Many birds visit or nest in our yards when the materials for their basic needs of shelter, food and water are readily available. In recognition of National Bird Day on January 5th, here are some tips and ways you can help our wild friends live their best life:
Grow Native Plants
Food and shelter are two basic needs that many native plants can fulfill for birds. Oregon Grape (Mahonia spp), Western Crabapple (Pyrus fusca), Western Spiraea (Spiraea douglasii), Cascara (Rhamnus purshiana), Snowberry (Symphoricarpos albus), and Evergreen Huckleberry (Vaccinium ovatum) are some examples of Willamette Valley natives that provide both food and shelter for our local bird populations. Native plants are the best option for providing sustenance to native wildlife.
Providing a variety of food options in your yard will make it more habitable by birds. Berries, seeds, nuts, grains, insects and nectar can all be a part of a bird’s diet throughout the year. Even fallen leaves serve purpose to birds, so allow leaves, spent flowers and hollow stems to stick around in the garden for the birds and insects to re-purpose or feed on.
Installing feeders is one way to add a variety of seeds, grains & fruits to birds without sacrificing too much of your own crop.
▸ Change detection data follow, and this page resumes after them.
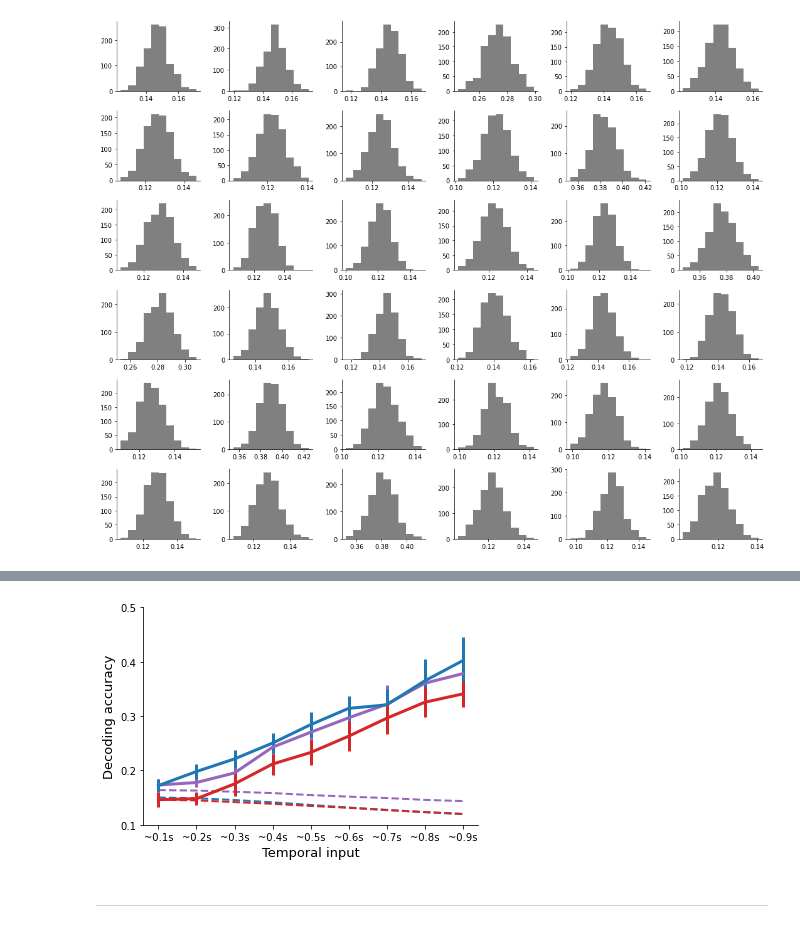
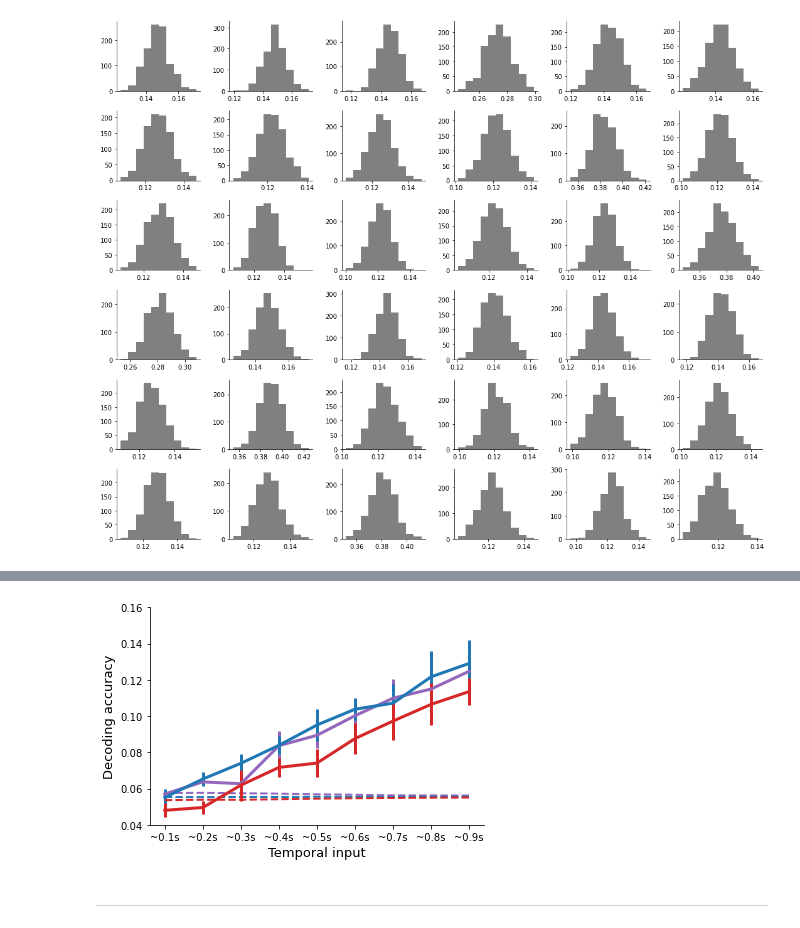
Before and after one commit to heung10/multimodal-object-recognition, a Jupyter notebook: neural/7.1. SVM Population decoding.ipynb, the cells around one changed output, grey strips where cells are left out. Saved outputs shown, nothing was run; the diff lists cells and outputs as text; code cells hidden in the pictures.

Commit message:
completed population decoding analysis

```diff
--- a/neural/7.1. SVM Population decoding.ipynb
+++ b/neural/7.1. SVM Population decoding.ipynb
@@ -373,13 +373,14 @@ KeyboardInterrupt:
 # %% [markdown]
 #### Evaluating decoding results
 # %%
-load_date = '2023-07-17'
+load_date = '2023-07-28'
+np_path = save_path / 'all conditions'
+
+real_data = np.load(np_path / f'{load_date}_{bin_size*10}ms_{9}bins_{num_iter}iter_real.npy')
+shuffle_data = np.load(np_path / f'{load_date}_{bin_size*10}ms_{9}bins_{num_iter}iter_shuffle.npy')
+
+real_mean = np.mean(real_data, axis=0)/6
+shuffle_mean = np.mean(shuffle_data, axis=1)/3
-# %%
-real_data = np.load(save_path / f'{load_date}_{bin_size*10}ms_{9}bins_{num_iter}iter_real.npy')
-shuffle_data = np.load(save_path / f'{load_date}_{bin_size*10}ms_{9}bins_{num_iter}iter_shuffle.npy')
-
-real_mean = np.mean(real_data, axis=0)
-shuffle_mean = np.mean(shuffle_data, axis=1)
 # %%
 # distributions of shuffled decoding performance
 fig,ax = plt.subplots(6,6, figsize=(15,12))
@@ -422,35 +428,38 @@ plt.tight_layout()
 # %%
 # decoding performance of models using different time range
 
 result = np.zeros((3,5,9))    # modality * rat * timebin
 result_shuffle = np.zeros((3,5,9))    # modality * rat * timebin
 
 for t in range(9):
-    real_data = np.load(save_path / f'{load_date}_{bin_size*10}ms_{t+1}bins_{num_iter}iter_real.npy')
-    shuffle_data = np.load(save_path / f'{load_date}_{bin_size*10}ms_{t+1}bins_{num_iter}iter_shuffle.npy')
+    real_data = np.load(np_path / f'{load_date}_{bin_size*10}ms_{t+1}bins_{num_iter}iter_real.npy')
+    shuffle_data = np.load(np_path / f'{load_date}_{bin_size*10}ms_{t+1}bins_{num_iter}iter_shuffle.npy')
     shuffle_mean = np.mean(shuffle_data, axis=0)
 
     for i in range(3):
-        result[i,:,t] = (real_data[:,i,i]+real_data[:,i+3,i+3])/2
-        result_shuffle[i,:,t] = (shuffle_mean[:,i,i]+shuffle_mean[:,i+3,i+3])/2
+        result[i,:,t] = (real_data[:,i,i]+real_data[:,i+3,i+3])/6
+        result_shuffle[i,:,t] = (shuffle_mean[:,i,i]+shuffle_mean[:,i+3,i+3])/3
 
 mean_real = np.mean(result, axis=1)
 sem_real = stats.sem(result, axis=1)
 mean_shuffle = np.mean(result_shuffle, axis=1)
 
 fig,ax = plt.subplots(figsize=(6,4))
 
 for i in range(3):
     ax.errorbar(range(9),mean_real[i],yerr=sem_real[i], color=color[i], linewidth=3)
     ax.plot(mean_shuffle[i], color=color[i], linestyle='--', linewidth=2)
 
 ax.set_xticks(range(9));
 ax.set_xticklabels(['~0.1s', '~0.2s', '~0.3s', '~0.4s', '~0.5s', '~0.6s', '~0.7s', '~0.8s', '~0.9s']);
-ax.set_yticks(np.arange(0.1,0.6,0.1));
+ax.set_yticks(np.arange(0.04,0.18,0.02));
+ax.set_ylim([0.04,0.16])
 ax.set_xlabel('Temporal input', fontsize=13);
 ax.set_ylabel('Decoding accuracy', fontsize=13);
+
+#plt.savefig(fig_path / 'svg' / 'decoding_accuracy_across_time.svg')
 # %% [output]
-[figure, old version]
+[figure, new version]
 # %% [markdown]
 ___
 # %% [markdown]
```
Also changed, not shown: parts of 14 cells of this notebook.
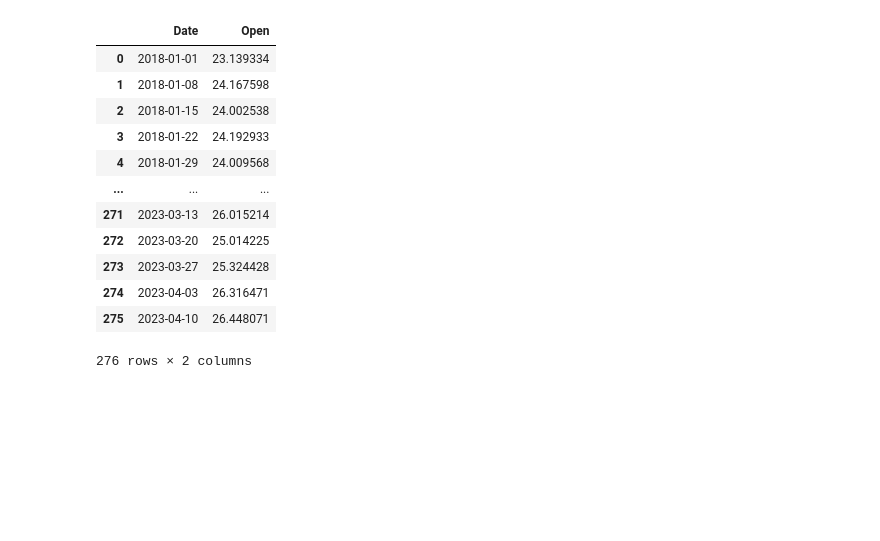
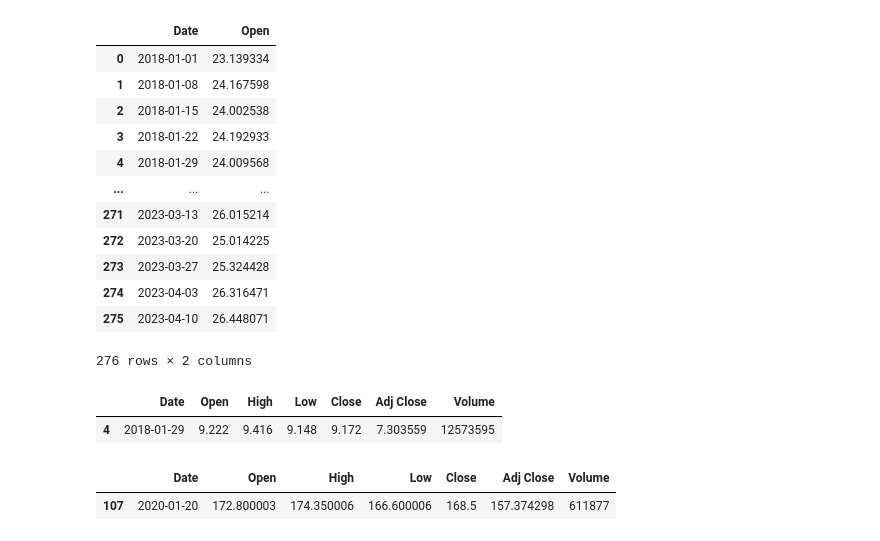
Before and after one commit to mgiljimenez/EDA_IBEX35, a Jupyter notebook: main.ipynb, the cells around one changed output. Saved outputs shown, nothing was run; the diff lists cells and outputs as text; code cells hidden in the pictures; blank space fills up the shorter version.

```diff
--- a/main.ipynb
+++ b/main.ipynb
@@ -200,0 +202,18 @@ display(fig)
+# %%
+max_open = BKT["Open"].max()
+max_open_rows = BKT[BKT["Open"] == max_open]
+max_open_data = max_open_rows.loc[:, :]
+
+max_open_data
+# %% [output]
+|  | Date | Open | High | Low | Close | Adj Close | Volume |
+| 4 | 2018-01-29 | 9.222 | 9.416 | 9.148 | 9.172 | 7.303559 | 12573595 |
+# %%
+for valor in valores:
+datos_2020=nameof(valor)[AENA["Date"].str.startswith("2020")]
+max_open=AENA[AENA["Open"]==AENA_2020["Open"].max()]
+print(valor)
+print(max_open)
+# %% [output]
+|  | Date | Open | High | Low | Close | Adj Close | Volume |
+| 107 | 2020-01-20 | 172.800003 | 174.350006 | 166.600006 | 168.5 | 157.374298 | 611877 |
```
Also changed, not shown: parts of 3 cells of this notebook, 40 other files.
We all know birds like to consume our fruits and berries just as much as we do, so do put up bird netting, scare tape or motion sensing sprinklers to protect those valuable plants, and avoid placing feeders right next to your home orchard or garden.
Plants that provide fruit:
Arbutus unedo ‘Strawberry Tree’
Malus spp. ‘Crabapple’
Vaccinium: Lingonberry, Blueberry & Huckleberry
Plants that provide nuts:
Quercus ‘Oak tree’
Castanea ‘Chestnut tree’
Plants to provide seeds:
Pennisetum ‘Fountain Grass’, ‘Millet’
Conifers such as Pine, Spruce, or Fir
Incorporate these nectar producing plants into the landscape, for hummingbirds and for insects that will provide food for other birds:
Azalea – Rhododendron
Ceanothus ‘California Lilac’
Heathers, Erica, Daboecia & Calluna
Red Flowering Currant
Trees & Vines:
Heptacodium ‘Seven Sons tree’
Styrax ‘Japanese Snowbell’
Perennials & Annuals:
Kniphofia ‘Red Hot Poker’
Calibrachoa ‘Million Bells’
Cuphea ‘Bat face’ & ‘Mouse-ears’
Vantage points and easy navigation give the sense of security to birds. Consider creating an environment where birds can go from high to low places without being seen. A multi-level environment gives birds freedom to maneuver through brush and feel protected from bigger predators.
Establish tall trees (25′ or higher) around the perimeter of your yard or in a corner, then plant a dense eye-level layer of shrubs (6-12′ tall). Complete the multi-level setting by planting low growing shrubs and perennials (1-4’ tall) under the mid-layer shrubs. Plants that provide good shelter include large grasses, dense shrubs like Spiraea or Abelia, evergreen plants like Rhododendrons and Arborvitae, or thorny plants like Barberry. All trees are good shelter species, providing height and some protection from weather; conifers like pine and spruce trees are particularly good bird habitat.
Bird baths, ponds and fountains are all wonderful options for birds to drink out of and bathe in – many birds prefer moving water, so consider adding a mister or spray device to a birdbath, if practical. Place birdbaths among low-level plants instead of exposed areas, such as the middle of the lawn. Build your pond with some shallow shelves, or place logs or rocks to allow for a safe landing spot as birds can sometimes misjudge the depth of water. A short fringe of wire mesh just below the pond surface around some or all of the pond edge, or groundcovers trailing into the pond from the surrounding plantings, could work too.